== Records for this task ==
========================================================================
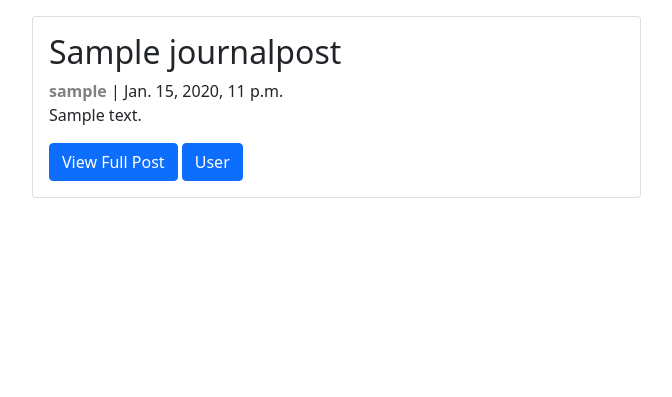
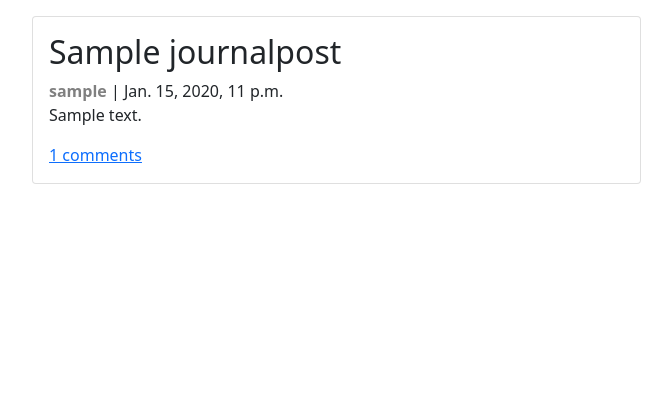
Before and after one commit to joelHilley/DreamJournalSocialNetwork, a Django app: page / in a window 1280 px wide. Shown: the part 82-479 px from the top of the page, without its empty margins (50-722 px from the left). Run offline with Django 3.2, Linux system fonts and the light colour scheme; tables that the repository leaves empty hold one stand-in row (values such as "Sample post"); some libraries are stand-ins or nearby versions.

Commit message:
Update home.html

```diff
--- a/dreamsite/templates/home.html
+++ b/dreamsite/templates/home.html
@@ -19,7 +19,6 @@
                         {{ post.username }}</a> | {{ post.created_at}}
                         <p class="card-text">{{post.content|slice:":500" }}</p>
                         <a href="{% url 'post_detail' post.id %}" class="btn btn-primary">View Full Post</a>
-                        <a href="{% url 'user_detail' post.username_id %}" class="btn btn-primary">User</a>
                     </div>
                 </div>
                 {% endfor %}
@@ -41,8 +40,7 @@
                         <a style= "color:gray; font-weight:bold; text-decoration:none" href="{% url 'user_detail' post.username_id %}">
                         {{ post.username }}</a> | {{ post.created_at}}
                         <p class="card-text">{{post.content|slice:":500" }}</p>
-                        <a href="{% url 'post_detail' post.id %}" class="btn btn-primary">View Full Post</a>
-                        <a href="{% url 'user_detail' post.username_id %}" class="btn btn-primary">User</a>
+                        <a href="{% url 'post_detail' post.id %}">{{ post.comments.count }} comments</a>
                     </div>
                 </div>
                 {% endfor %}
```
========================================================================
== Task details ==
Return, exactly as they stand, all of the lines above, but not the pictures.

== Response ==
Before and after one commit to joelHilley/DreamJournalSocialNetwork, a Django app: page / in a window 1280 px wide. Shown: the part 82-479 px from the top of the page, without its empty margins (50-722 px from the left). Run offline with Django 3.2, Linux system fonts and the light colour scheme; tables that the repository leaves empty hold one stand-in row (values such as "Sample post"); some libraries are stand-ins or nearby versions.

Commit message:
Update home.html

```diff
--- a/dreamsite/templates/home.html
+++ b/dreamsite/templates/home.html
@@ -19,7 +19,6 @@
                         {{ post.username }}</a> | {{ post.created_at}}
                         <p class="card-text">{{post.content|slice:":500" }}</p>
                         <a href="{% url 'post_detail' post.id %}" class="btn btn-primary">View Full Post</a>
-                        <a href="{% url 'user_detail' post.username_id %}" class="btn btn-primary">User</a>
                     </div>
                 </div>
                 {% endfor %}
@@ -41,8 +40,7 @@
                         <a style= "color:gray; font-weight:bold; text-decoration:none" href="{% url 'user_detail' post.username_id %}">
                         {{ post.username }}</a> | {{ post.created_at}}
                         <p class="card-text">{{post.content|slice:":500" }}</p>
-                        <a href="{% url 'post_detail' post.id %}" class="btn btn-primary">View Full Post</a>
-                        <a href="{% url 'user_detail' post.username_id %}" class="btn btn-primary">User</a>
+                        <a href="{% url 'post_detail' post.id %}">{{ post.comments.count }} comments</a>
                     </div>
                 </div>
                 {% endfor %}
```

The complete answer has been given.